With more than 4 million people having lost power, many areas dealing with dangerous flooding and major transportation systems still not at full speed, much of the U.S. East Coast has plenty to do get past the effects of the former Hurricane Irene. Here is a look at this and other stories that CNN plans to follow this week:
Flooding a concern after Irene
The U.S. government estimated that the cost from wind damage alone from Irene - which made its first U.S. landfall as a hurricane Saturday morning in North Carolina before slamming into New Jersey on Sunday morning - is expected to top $1 billion.
Wind damage isn't the only problem. Flooding is expected to get worse Monday morning in the area of Vermont's capital, where water could rise as high as 20 feet - above the 17.5 feet that led to substantial flooding in May in Montpelier. Flood warnings and watches were in effect Sunday night for much of the Northeast, and people in parts of North Carolina are dealing with homes left awash by storm surges and overflowing rivers.

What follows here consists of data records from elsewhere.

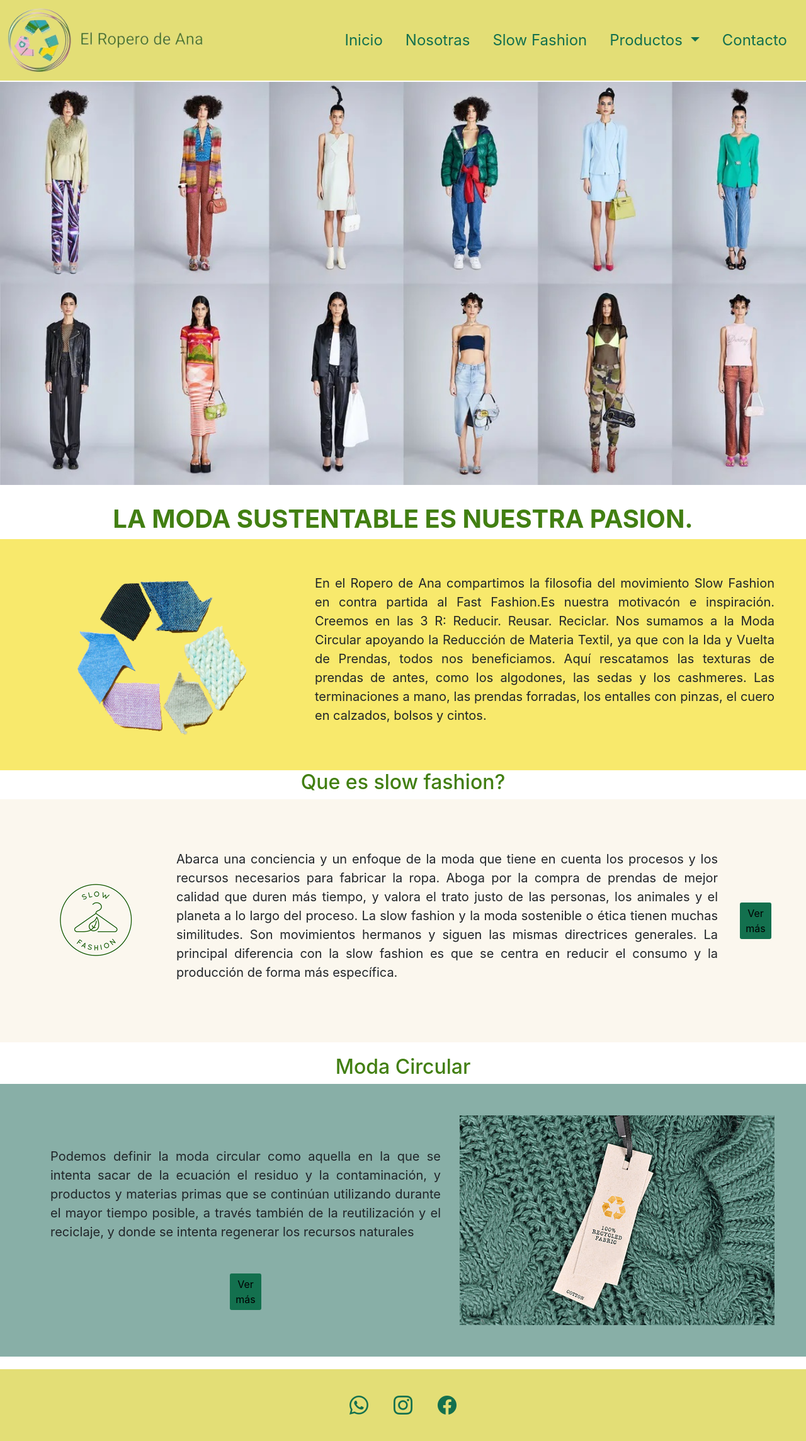
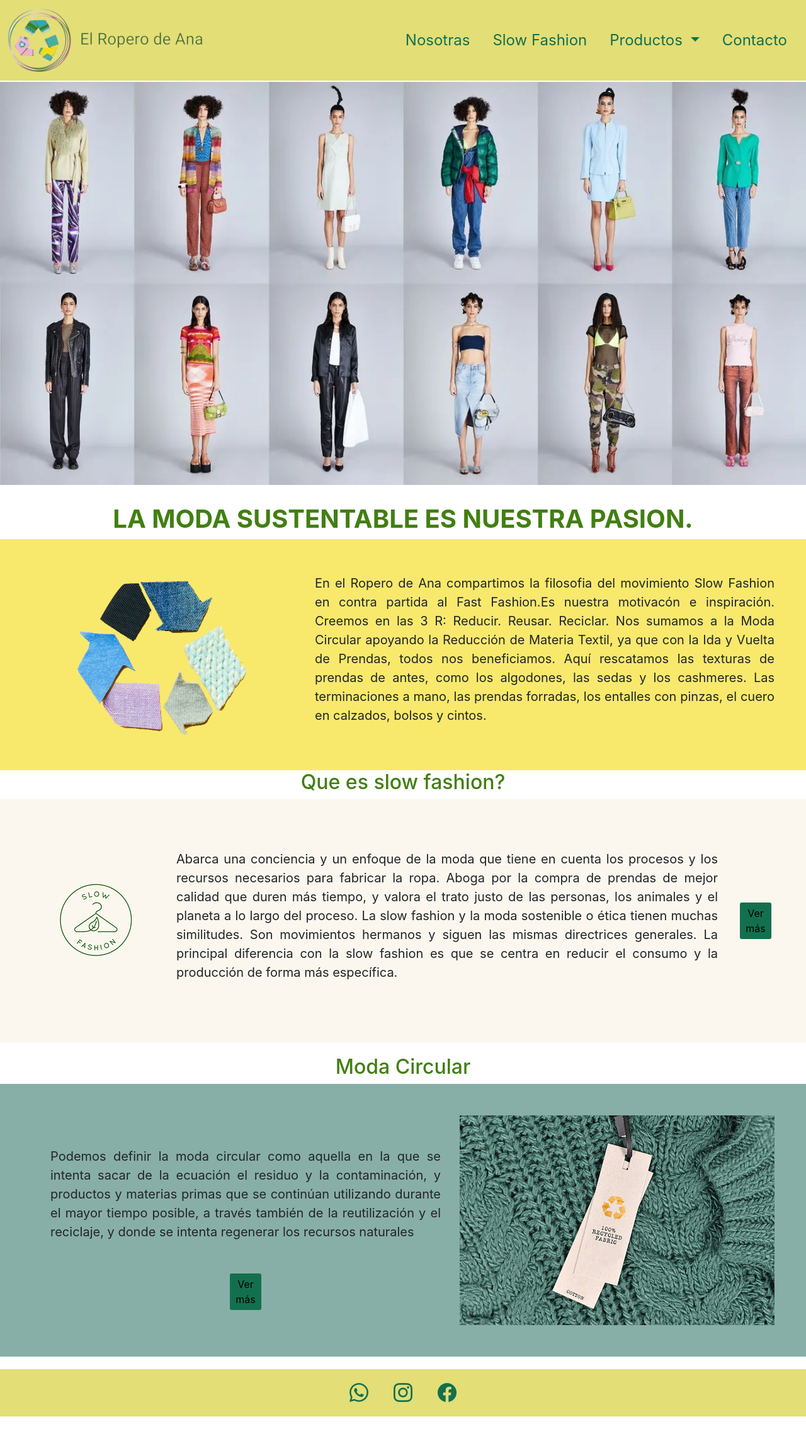
Before and after one commit to MarianaSzabo/elroperodeAna, a website: page index.html in a window 1280 px wide. Shown: the whole page at 63% size. After the commit the page ends 2249 px from the top, so only its background shows below. Drawn offline with nearby package versions, Linux system fonts and the light colour scheme; a web font is replaced by a local one.

Commit message:
retoques

```diff
--- a/index.html
+++ b/index.html
@@ -32,9 +32,6 @@
         </button>
         <div class="collapse navbar-collapse" id="navbarSupportedContent">
           <ul class="navbar-nav me-auto mb-2 mb-lg-0">
-            <li class="nav-item">
-              <a class="nav-link" aria-current="page" href="./index.html">Inicio</a>
-            </li>
             <li class="nav-item">
               <a class="nav-link" href="./secciones/nosotros.html">Nosotras</a>
             </li>
@@ -135,9 +132,9 @@
   </section>
 
   <footer class="footer">
-    <i class="bi bi-whatsapp"></i>
-    <i class="bi bi-instagram"></i>
-    <i class="bi bi-facebook"></i>
+    <a href="https://www.whatsapp.com" target="_blank"><i class="bi bi-whatsapp"></i></a>
+    <a href="https://www.instagram.com" target="_blank"><i class="bi bi-instagram"></i></a>
+    <a href="https://www.facebook.com" target="_blank"><i class="bi bi-facebook"></i></a>
   </footer>
 
   <script src="https://unpkg.com/aos@2.3.1/dist/aos.js"></script>
```
Also changed, not shown: secciones/camisas.html (+3 -6 lines), secciones/contacto.html (+3 -6 lines), secciones/faldas.html (+3 -6 lines), secciones/jeans.html (+3 -6 lines), secciones/nosotros.html (+3 -6 lines), secciones/slowfashion.html (+3 -6 lines), secciones/sweaters.html (+3 -6 lines), secciones/vestidos.html (+3 -6 lines).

Many closed airports and subway systems will resume operations on Monday, but some slower than others: Though New York's LaGuardia airport will open to arrivals and departures at 7 a.m. ET Monday, John F. Kennedy and Newark Liberty airports will reopen to arrivals only on Monday morning, with departures not resuming until noon.

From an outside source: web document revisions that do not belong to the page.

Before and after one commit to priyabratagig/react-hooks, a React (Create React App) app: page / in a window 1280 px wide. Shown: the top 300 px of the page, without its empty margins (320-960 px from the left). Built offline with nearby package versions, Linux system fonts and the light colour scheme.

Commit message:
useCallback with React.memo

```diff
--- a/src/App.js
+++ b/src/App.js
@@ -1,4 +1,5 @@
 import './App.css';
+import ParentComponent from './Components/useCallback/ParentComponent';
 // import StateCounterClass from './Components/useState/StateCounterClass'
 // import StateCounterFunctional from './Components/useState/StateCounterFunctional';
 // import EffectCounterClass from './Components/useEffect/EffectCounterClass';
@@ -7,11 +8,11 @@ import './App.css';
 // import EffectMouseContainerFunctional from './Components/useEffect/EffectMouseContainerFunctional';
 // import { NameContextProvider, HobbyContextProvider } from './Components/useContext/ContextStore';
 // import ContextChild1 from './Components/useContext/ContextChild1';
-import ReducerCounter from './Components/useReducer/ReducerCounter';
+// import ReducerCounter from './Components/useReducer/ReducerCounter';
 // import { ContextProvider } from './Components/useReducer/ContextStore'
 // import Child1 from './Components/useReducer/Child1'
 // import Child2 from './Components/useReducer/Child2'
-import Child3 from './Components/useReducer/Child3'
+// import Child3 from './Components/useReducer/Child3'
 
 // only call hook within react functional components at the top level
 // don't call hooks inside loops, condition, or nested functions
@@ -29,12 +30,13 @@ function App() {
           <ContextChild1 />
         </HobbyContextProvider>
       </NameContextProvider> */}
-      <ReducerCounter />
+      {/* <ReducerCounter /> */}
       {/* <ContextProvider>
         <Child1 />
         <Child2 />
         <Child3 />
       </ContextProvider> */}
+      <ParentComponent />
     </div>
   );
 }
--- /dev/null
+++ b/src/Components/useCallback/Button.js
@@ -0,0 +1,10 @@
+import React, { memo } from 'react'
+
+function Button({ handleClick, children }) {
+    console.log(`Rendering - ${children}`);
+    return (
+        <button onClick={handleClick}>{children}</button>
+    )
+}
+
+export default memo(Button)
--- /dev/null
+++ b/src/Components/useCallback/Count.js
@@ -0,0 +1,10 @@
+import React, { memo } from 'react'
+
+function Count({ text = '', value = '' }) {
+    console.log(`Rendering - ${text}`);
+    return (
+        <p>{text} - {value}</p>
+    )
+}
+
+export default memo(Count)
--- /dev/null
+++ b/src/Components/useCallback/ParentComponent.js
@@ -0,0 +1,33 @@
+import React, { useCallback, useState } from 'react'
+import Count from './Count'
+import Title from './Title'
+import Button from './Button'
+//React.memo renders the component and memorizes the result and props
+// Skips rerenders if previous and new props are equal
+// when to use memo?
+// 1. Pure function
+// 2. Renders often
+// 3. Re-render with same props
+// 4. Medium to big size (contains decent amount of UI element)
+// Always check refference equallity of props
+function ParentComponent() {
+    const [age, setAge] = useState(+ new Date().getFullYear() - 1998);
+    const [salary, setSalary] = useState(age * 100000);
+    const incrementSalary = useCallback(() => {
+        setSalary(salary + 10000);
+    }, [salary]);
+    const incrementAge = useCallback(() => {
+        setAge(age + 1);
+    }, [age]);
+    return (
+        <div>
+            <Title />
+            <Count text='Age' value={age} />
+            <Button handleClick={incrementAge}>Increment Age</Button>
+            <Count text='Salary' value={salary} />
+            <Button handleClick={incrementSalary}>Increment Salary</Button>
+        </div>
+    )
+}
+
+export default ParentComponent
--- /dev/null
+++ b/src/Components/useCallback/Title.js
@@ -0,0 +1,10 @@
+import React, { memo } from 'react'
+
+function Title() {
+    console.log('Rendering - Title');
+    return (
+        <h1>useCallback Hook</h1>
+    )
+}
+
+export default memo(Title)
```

Tidal storm surges and overflowing, fast-moving rivers left homes in North Carolina and points northward awash. Flood warnings and watches were in effect Sunday night for much of New Jersey, Pennsylvania, eastern New York, Connecticut, Massachusetts, Vermont, New Hampshire and Maine.
Typhoon targets Taiwan, China
The slow-moving and deadly Typhoon Nanmadol is expected to turn to China after crossing over Taiwan on Monday.
The storm killed at least seven people in the Philippines late last week, including two children who died in a landslide.
Rebels head to Gadhafi's hometown
After capturing much of Libya's capital last week, rebels are advancing toward Moammar Gadhafi's hometown of Sirte.
Gadhafi, who ruled Libya for four decades, and his family are fugitives, hunted by the rebel forces that toppled his government after a six-month revolt backed by Western airpower. Rebel fighters picked through his family's seaside homes on Sunday, finding high-end stereo equipment, hot tubs and wines valued at hundreds of dollars a bottle.
Rebel spokesman Shamsuddin Ben Ali said rebel forces have taken over the western Libyan city of Ben Jawad, about 100 miles east of Gadhafi's hometown. And a senior rebel military official said about 14,000 rebel fighters were ready to "liberate" Sirte, but have given Gadhafi forces there until Monday to disarm and let the rebels enter the city peacefully.
Petraeus retiring from Army on Wednesday
U.S. Army Gen. David Petraeus, an architect of modern-day counterinsurgency operations who was the top U.S. commander in Iraq and Afghanistan, will retire from the Army on Wednesday as he prepares to become the next Central Intelligence Agency director.
Petraeus is scheduled to become CIA director on September 6, having been confirmed to the post over the summer.
Once the top U.S. commander in Iraq, he took over U.S. and NATO forces in Afghanistan in July 2010 after a Rolling Stone magazine article prompted the resignation ofÂ Gen. Stanley McChrystal. After being confirmed to the CIA post, Petraeus transferred his authority in Afghanistan to Marine Corps Gen. John Allen last month.
U.S. Open begins Monday, despite Irene
Top-ranked Novak Djokovic will try to get his third Grand Slam title of the year, bringing a 57-2 record for 2011 into the U.S. Open in New York this week.
The tournament begins Monday at the Billie Jean King National Tennis Center, which organizers said was spared major damage when Irene came through on Sunday.
In women's singles, top-ranked Caroline Wozniacki is looking for her first Grand Slam title.